MMA Fighting contacted ABC president Brian Dunn on Thursday to follow up on where things currently stand. After further conversations with the UFC, Dunn revealed that the event will be listed as a sanctioned event after all.
“After speaking with UFC officials, the ABC board of directors determined this event could be listed as sanctioned,” Dunn told MMA Fighting. “When the UFC does international events, they regulate themselves using Nevada Athletic Commission inspectors, and this event on sovereign land is no different.”
Because the event will be be listed as sanctioned, Dunn confirmed that “there will be no sanctions imposed by the ABC for any athletes or officials involved in the event.” He also stated that UFC officials offered to share the additional medical testing done for the athletes.
“I was told that in addition to all usual medical testing requirements, they would screen everyone for COVID-19, have additional doctors and had made pre-arrangements with the nearest hospital to assure the immediate treatment of injured athletes.”
On Monday, UFC president Dana White confirmed that wherever UFC 249 takes place— which all signs point to Tachi Palace in California— the promotion will hold weekly events from April 18 through the “next two months.” In addition, White said that he is in negotiations to secure a private island to host events featuring international fighters who can’t travel to the U.S.
When asked about if subsequent events would be deemed sanctioned, Dunn confirmed that they would — including the international cards.

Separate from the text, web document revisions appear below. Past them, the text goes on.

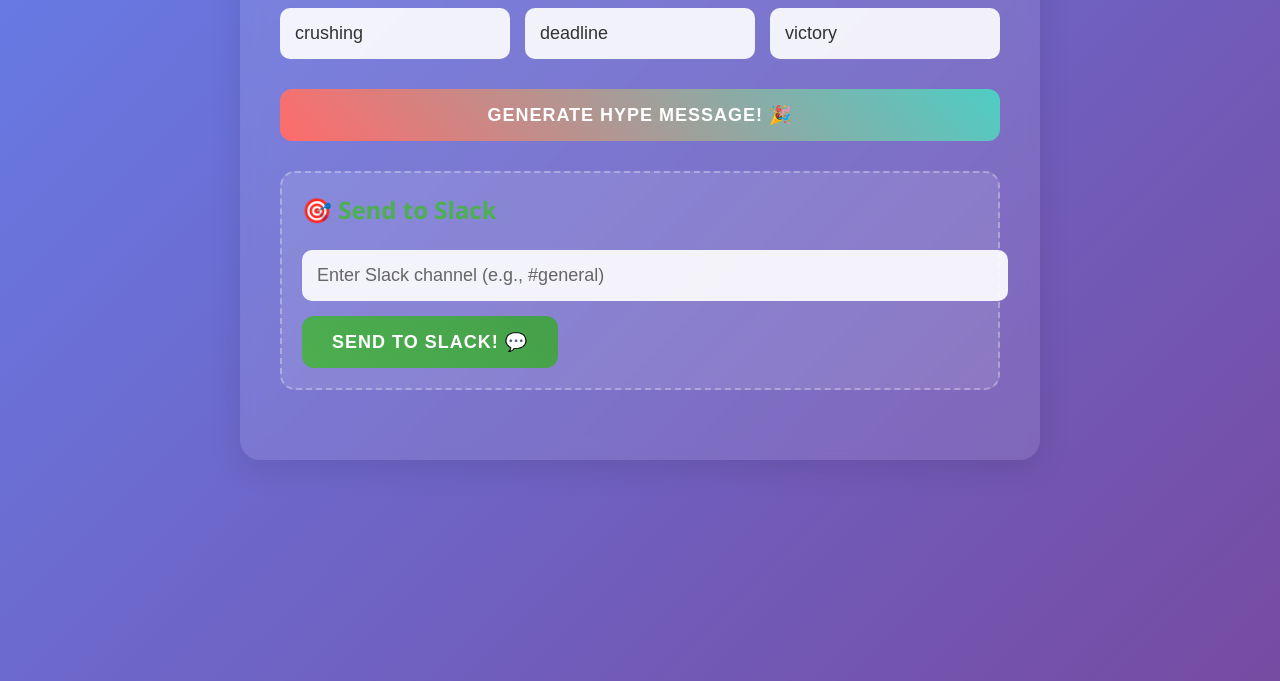
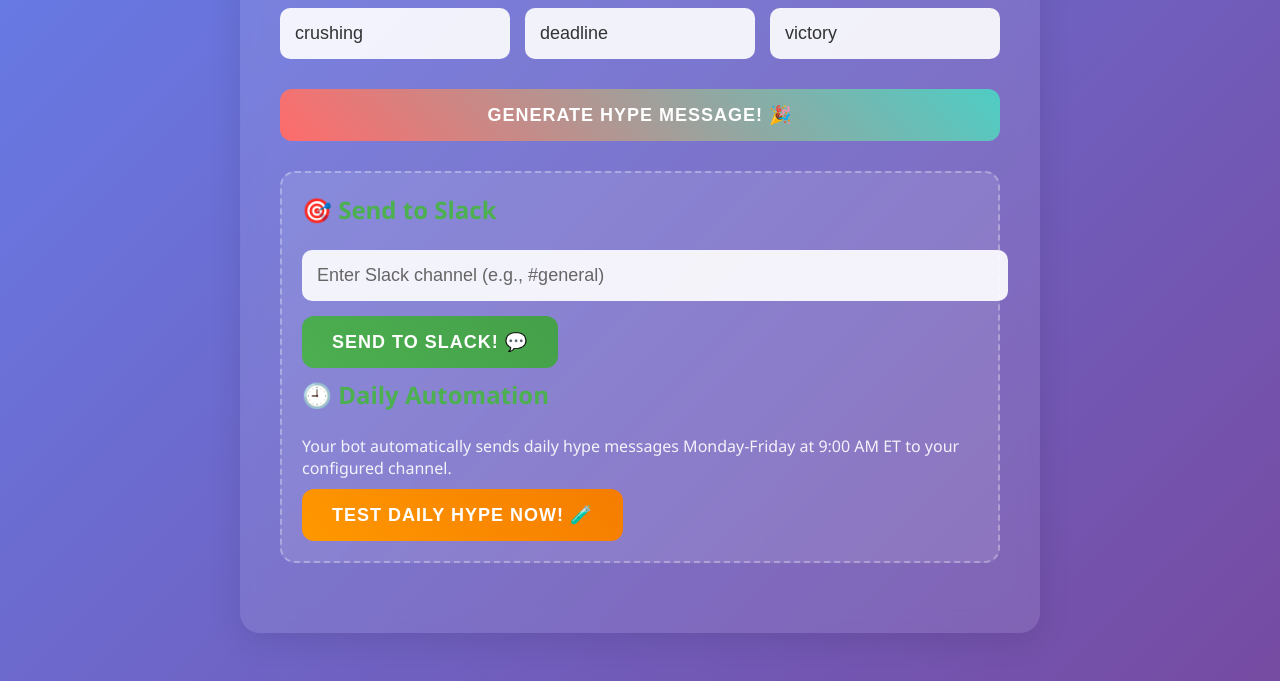
Before and after one commit to akashdesai18/team-hype-bot, a website: page index.html in a window 1280 px wide. Shown: the part 199-880 px from the top of the page. Drawn offline with Linux system fonts and the light colour scheme.

Commit message:
Clean up HTML and add daily hype test button

```diff
--- a/index.html
+++ b/index.html
@@ -100,9 +100,20 @@
         .slack-btn {
             background: linear-gradient(45deg, #4CAF50, #45a049);
             color: white;
+            margin-bottom: 10px;
         }
 
         .slack-btn:hover {
+            transform: translateY(-2px);
+            box-shadow: 0 5px 15px rgba(0, 0, 0, 0.2);
+        }
+
+        .test-btn {
+            background: linear-gradient(45deg, #FF9800, #F57C00);
+            color: white;
+        }
+
+        .test-btn:hover {
             transform: translateY(-2px);
             box-shadow: 0 5px 15px rgba(0, 0, 0, 0.2);
         }
@@ -174,6 +185,10 @@
             <h3>🎯 Send to Slack</h3>
             <input type="text" id="slackChannel" placeholder="Enter Slack channel (e.g., #general)" style="width: 100%; margin-bottom: 15px;">
             <button class="slack-btn" onclick="sendToSlack()">Send to Slack! 💬</button>
+
+            <h3>🕘 Daily Automation</h3>
+            <p style="margin: 10px 0; opacity: 0.9;">Your bot automatically sends daily hype messages Monday-Friday at 9:00 AM ET to your configured channel.</p>
+            <button class="test-btn" onclick="testDailyHype()">Test Daily Hype Now! 🧪</button>
         </div>
 
         <div class="loading" id="loading">
@@ -254,6 +269,29 @@
             }
         }
 
+        async function testDailyHype() {
+            showLoading();
+
+            try {
+                const response = await fetch('/test-daily-hype', {
+                    method: 'POST',
+                    headers: {
+                        'Content-Type': 'application/json',
+                    },
+                    body: JSON.stringify({ channel: '#general' }) // Change this to your preferred channel
+                });
+
+                const data = await response.json();
+                if (response.ok) {
+                    showResult(`✅ Daily hype test sent!\n\nChannel: ${data.channel}\nWords used: ${data.words.word1}, ${data.words.word2}, ${data.words.word3}\n\nMessage: ${data.hype}`, 'success');
+                } else {
+                    showResult(`❌ ${data.error}`, 'error');
+                }
+            } catch (error) {
+                showResult('Failed to test daily hype. Please try again!', 'error');
+            }
+        }
+
         function showLoading() {
             document.getElementById('loading').style.display = 'block';
             document.getElementById('result').style.display = 'none';
```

“If the UFC continues to properly regulate future events, which I am sure they will, future events will be treated the same,” Dunn explained. “We would treat events held on mystery islands the same as well.”